From Bloomberg: U.S. foreclosure filings climbed 28 percent in November from a year earlier and a brewing “storm” of new defaults and job losses may force 1 million homeowners from their properties next year, RealtyTrac Inc. said.
For the past few years, the Inland Empire in Riverside County has been one of the fastest growing counties in the state – home to a major housing boom. But now the Inland Empire is pretty much the poster child for the foreclosure crisis. In the newer developments, house after house sits vacant – either up for auction, for sale by a bank or going for what’s called a “short sale” which is when the owner owes more than the house is worth.
SoCal Connected tracked down some surreal sights associated with the crisis – a company that specializes in removing whatever people leave behind in their foreclosed homes.
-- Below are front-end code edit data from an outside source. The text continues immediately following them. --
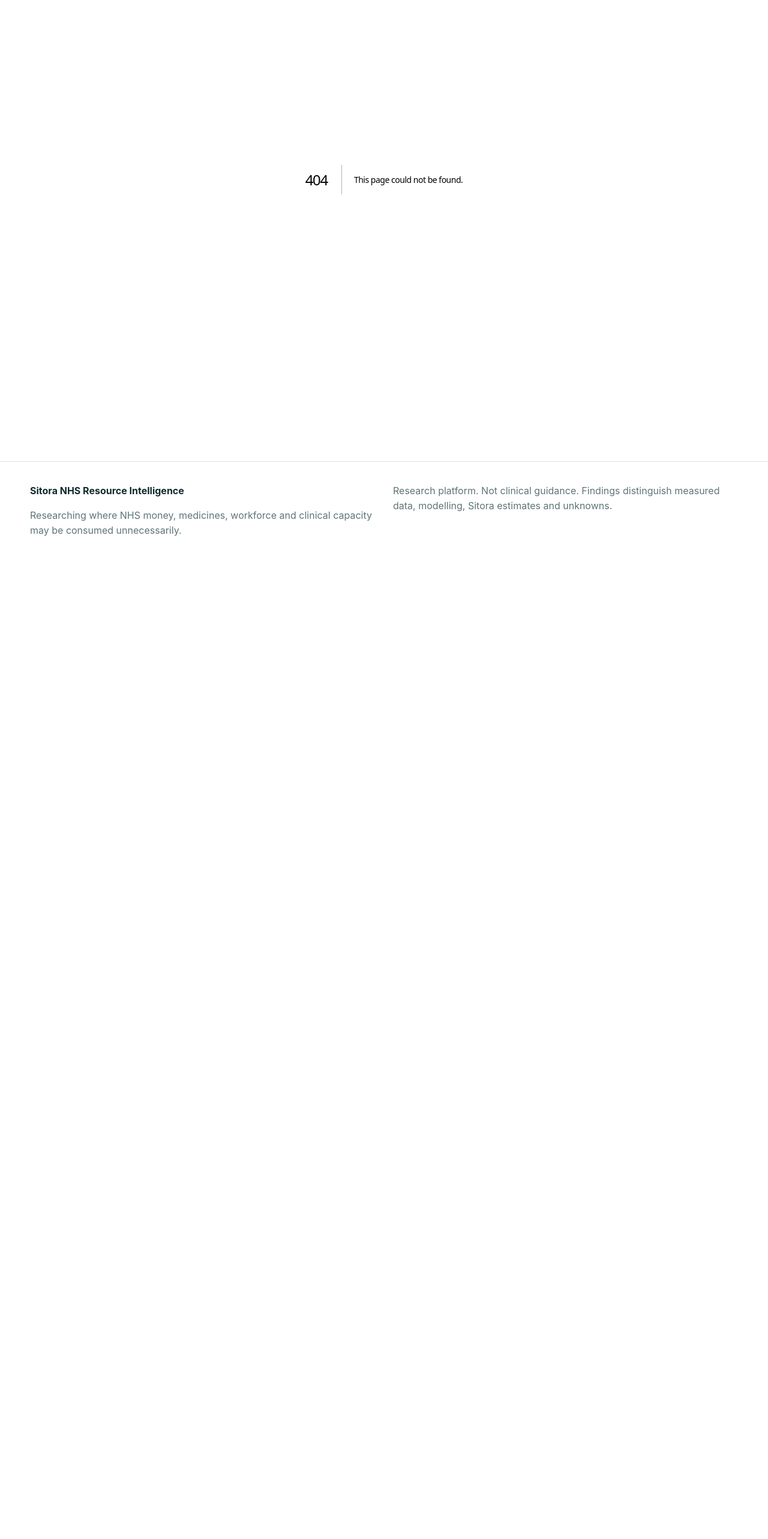
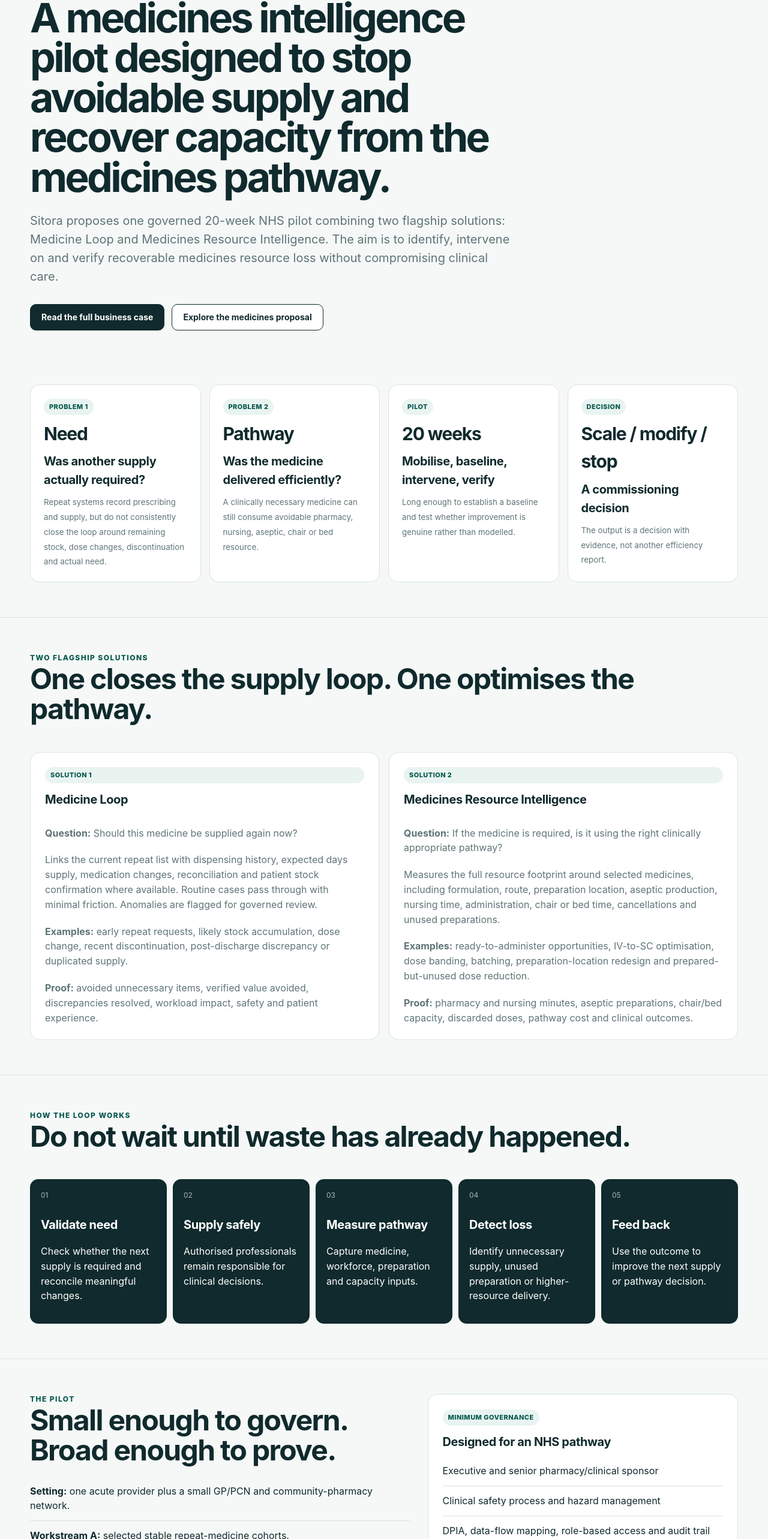
Before and after one commit to Nylon1/NHS, a Next.js app: page /commissioner-summary in a window 1280 px wide. Before the commit this address had no page. Shown: the part 176-2742 px from the top of the page at 60% size. Before the commit the page ends 1136 px from the top, so only its background shows below. Built offline with nearby package versions, Linux system fonts and the light colour scheme.

Commit message:
Add one-page medicines commissioner summary

```diff
--- /dev/null
+++ b/app/commissioner-summary/page.tsx
@@ -0,0 +1,91 @@
+import Link from "next/link";
+
+export default function CommissionerSummaryPage() {
+  return (
+    <>
+      <section className="page-head">
+        <div className="shell">
+          <div className="eyebrow">Commissioner summary</div>
+          <h1>A medicines intelligence pilot designed to stop avoidable supply and recover capacity from the medicines pathway.</h1>
+          <p className="lede">Sitora proposes one governed 20-week NHS pilot combining two flagship solutions: Medicine Loop and Medicines Resource Intelligence. The aim is to identify, intervene on and verify recoverable medicines resource loss without compromising clinical care.</p>
+          <div className="hero-actions">
+            <Link className="button primary" href="/business-case">Read the full business case</Link>
+            <Link className="button secondary" href="/medicines-proposal">Explore the medicines proposal</Link>
+          </div>
+        </div>
+      </section>
+
+      <section className="section">
+        <div className="shell metric-grid">
+          <div className="metric"><span className="badge">Problem 1</span><strong>Need</strong><h3>Was another supply actually required?</h3><small>Repeat systems record prescribing and supply, but do not consistently close the loop around remaining stock, dose changes, discontinuation and actual need.</small></div>
+          <div className="metric"><span className="badge">Problem 2</span><strong>Pathway</strong><h3>Was the medicine delivered efficiently?</h3><small>A clinically necessary medicine can still consume avoidable pharmacy, nursing, aseptic, chair or bed resource.</small></div>
+          <div className="metric"><span className="badge">Pilot</span><strong>20 weeks</strong><h3>Mobilise, baseline, intervene, verify</h3><small>Long enough to establish a baseline and test whether improvement is genuine rather than modelled.</small></div>
+          <div className="metric"><span className="badge">Decision</span><strong>Scale / modify / stop</strong><h3>A commissioning decision</h3><small>The output is a decision with evidence, not another efficiency report.</small></div>
+        </div>
+      </section>
+
+      <section className="section">
+        <div className="shell">
+          <div className="section-head"><div><div className="eyebrow">Two flagship solutions</div><h2>One closes the supply loop. One optimises the pathway.</h2></div></div>
+          <div className="card-grid">
+            <article className="card evidence-card"><span className="badge">Solution 1</span><h3>Medicine Loop</h3><p><strong>Question:</strong> Should this medicine be supplied again now?</p><p>Links the current repeat list with dispensing history, expected days supply, medication changes, reconciliation and patient stock confirmation where available. Routine cases pass through with minimal friction. Anomalies are flagged for governed review.</p><p><strong>Examples:</strong> early repeat requests, likely stock accumulation, dose change, recent discontinuation, post-discharge discrepancy or duplicated supply.</p><p><strong>Proof:</strong> avoided unnecessary items, verified value avoided, discrepancies resolved, workload impact, safety and patient experience.</p></article>
+            <article className="card evidence-card"><span className="badge">Solution 2</span><h3>Medicines Resource Intelligence</h3><p><strong>Question:</strong> If the medicine is required, is it using the right clinically appropriate pathway?</p><p>Measures the full resource footprint around selected medicines, including formulation, route, preparation location, aseptic production, nursing time, administration, chair or bed time, cancellations and unused preparations.</p><p><strong>Examples:</strong> ready-to-administer opportunities, IV-to-SC optimisation, dose banding, batching, preparation-location redesign and prepared-but-unused dose reduction.</p><p><strong>Proof:</strong> pharmacy and nursing minutes, aseptic preparations, chair/bed capacity, discarded doses, pathway cost and clinical outcomes.</p></article>
+          </div>
+        </div>
+      </section>
+
+      <section className="section">
+        <div className="shell">
+          <div className="section-head"><div><div className="eyebrow">How the loop works</div><h2>Do not wait until waste has already happened.</h2></div></div>
+          <div className="process">
+            {[
+              ["01", "Validate need", "Check whether the next supply is required and reconcile meaningful changes."],
+              ["02", "Supply safely", "Authorised professionals remain responsible for clinical decisions."],
+              ["03", "Measure pathway", "Capture medicine, workforce, preparation and capacity inputs."],
+              ["04", "Detect loss", "Identify unnecessary supply, unused preparation or higher-resource delivery."],
+              ["05", "Feed back", "Use the outcome to improve the next supply or pathway decision."]
+            ].map(([n,t,b]) => <div className="process-step" key={t}><span>{n}</span><h3>{t}</h3><p>{b}</p></div>)}
+          </div>
+        </div>
+      </section>
+
+      <section className="section">
+        <div className="shell two-col">
+          <div>
+            <div className="eyebrow">The pilot</div><h2>Small enough to govern. Broad enough to prove.</h2>
+            <ul className="list-clean">
+              <li><strong>Setting:</strong> one acute provider plus a small GP/PCN and community-pharmacy network.</li>
+              <li><strong>Workstream A:</strong> selected stable repeat-medicine cohorts.</li>
+              <li><strong>Workstream B:</strong> selected high-volume or resource-intensive injectable/SACT pathways.</li>
+              <li><strong>Workstream C:</strong> structured capture of prepared-but-unused medicines and their root causes.</li>
+              <li><strong>Duration:</strong> 4 weeks mobilisation, 4 weeks baseline, 8 weeks intervention, 4 weeks evaluation.</li>
+              <li><strong>Clinical rule:</strong> no autonomous stopping, prescribing or clinically significant medicine change.</li>
+            </ul>
+          </div>
+          <div className="card"><span className="badge">Minimum governance</span><h3 style={{marginTop:12}}>Designed for an NHS pathway</h3><ul className="list-clean"><li>Executive and senior pharmacy/clinical sponsor</li><li>Clinical safety process and hazard management</li><li>DPIA, data-flow mapping, role-based access and audit trail</li><li>Finance validation of claimed monetary benefit</li><li>Defined evaluation protocol and safety outcomes</li><li>Human review of clinically significant interventions</li></ul></div>
+        </div>
+      </section>
+
+      <section className="section">
+        <div className="shell">
+          <div className="section-head"><div><div className="eyebrow">What success means</div><h2>Recovery has to be demonstrated, not assumed.</h2></div><p>Gross activity reduction is not automatically a saving. Every benefit is classified and independently traceable.</p></div>
+          <div className="metric-grid">
+            <div className="metric"><span className="badge">Cash</span><strong>£</strong><h3>Cash-releasing</h3><small>A genuine reduction in expenditure that finance can validate.</small></div>
+            <div className="metric"><span className="badge">Avoidance</span><strong>£</strong><h3>Cost avoidance</h3><small>Future or unnecessary expenditure prevented, reported separately from cash release.</small></div>
+            <div className="metric"><span className="badge">Capacity</span><strong>Hours</strong><h3>Productivity release</h3><small>Pharmacy, nursing, aseptic, chair or bed capacity demonstrably available for other activity.</small></div>
+            <div className="metric"><span className="badge">Safety</span><strong>Clinical</strong><h3>No deterioration</h3><small>Benefit only counts alongside agreed safety, access and patient-outcome safeguards.</small></div>
+          </div>
+        </div>
+      </section>
+
+      <section className="section">
+        <div className="shell two-col">
+          <div className="card"><span className="badge">The ask</span><h3 style={{marginTop:12}}>What we need from an NHS partner</h3><ul className="list-clean"><li>Approve a 20-week medicines discovery and pilot</li><li>Nominate an acute site and small primary-care/pharmacy network</li><li>Nominate executive, clinical, pharmacy, digital/IG, finance and evaluation leads</li><li>Permit access to the minimum agreed datasets</li><li>Approve a governed intervention protocol</li><li>Agree benefit definitions and success thresholds before intervention begins</li></ul></div>
+          <div><div className="eyebrow">The decision</div><h2>At week 20, there should be only three legitimate outcomes.</h2><ul className="list-clean"><li><strong>Scale:</strong> safe, positive net benefit, manageable workload and reproducible data.</li><li><strong>Modify:</strong> a credible value signal exists but workflow, targeting or data quality needs redesign.</li><li><strong>Stop:</strong> no credible recoverable opportunity, negative net resource benefit, or unacceptable safety/operational burden.</li></ul></div>
+        </div>
+      </section>
+
+      <section className="section"><div className="shell quote">Every medicine should be needed, supplied in the right quantity, delivered through the right clinically appropriate pathway, and measured through to its actual use or waste.</div></section>
+    </>
+  );
+}
```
The process is called a “trashout” – a term the company came up with because it perfectly describes what happens. Everything that’s left is dumped in a trailer and taken to the landfill.
Then there’s the guy who started a business to spray-paint dead lawns. That’s right. He paints brown lawns green. We also tag along with a couple of code enforcement officers who are spending more and more of their time having to drain slimy, abandoned pools.
Finally, we meet a typical couple who bought their first home, thinking it was a great investment and tax write-off. Now the place is worth only half of what they paid for it and their neighborhood has almost as many vacant homes as occupied ones.
One of the code enforcement guys sums up the problem in a single sentence – “You know you’re in trouble when the lawns are brown and the pools are green!”
Foreclosure SWAT Team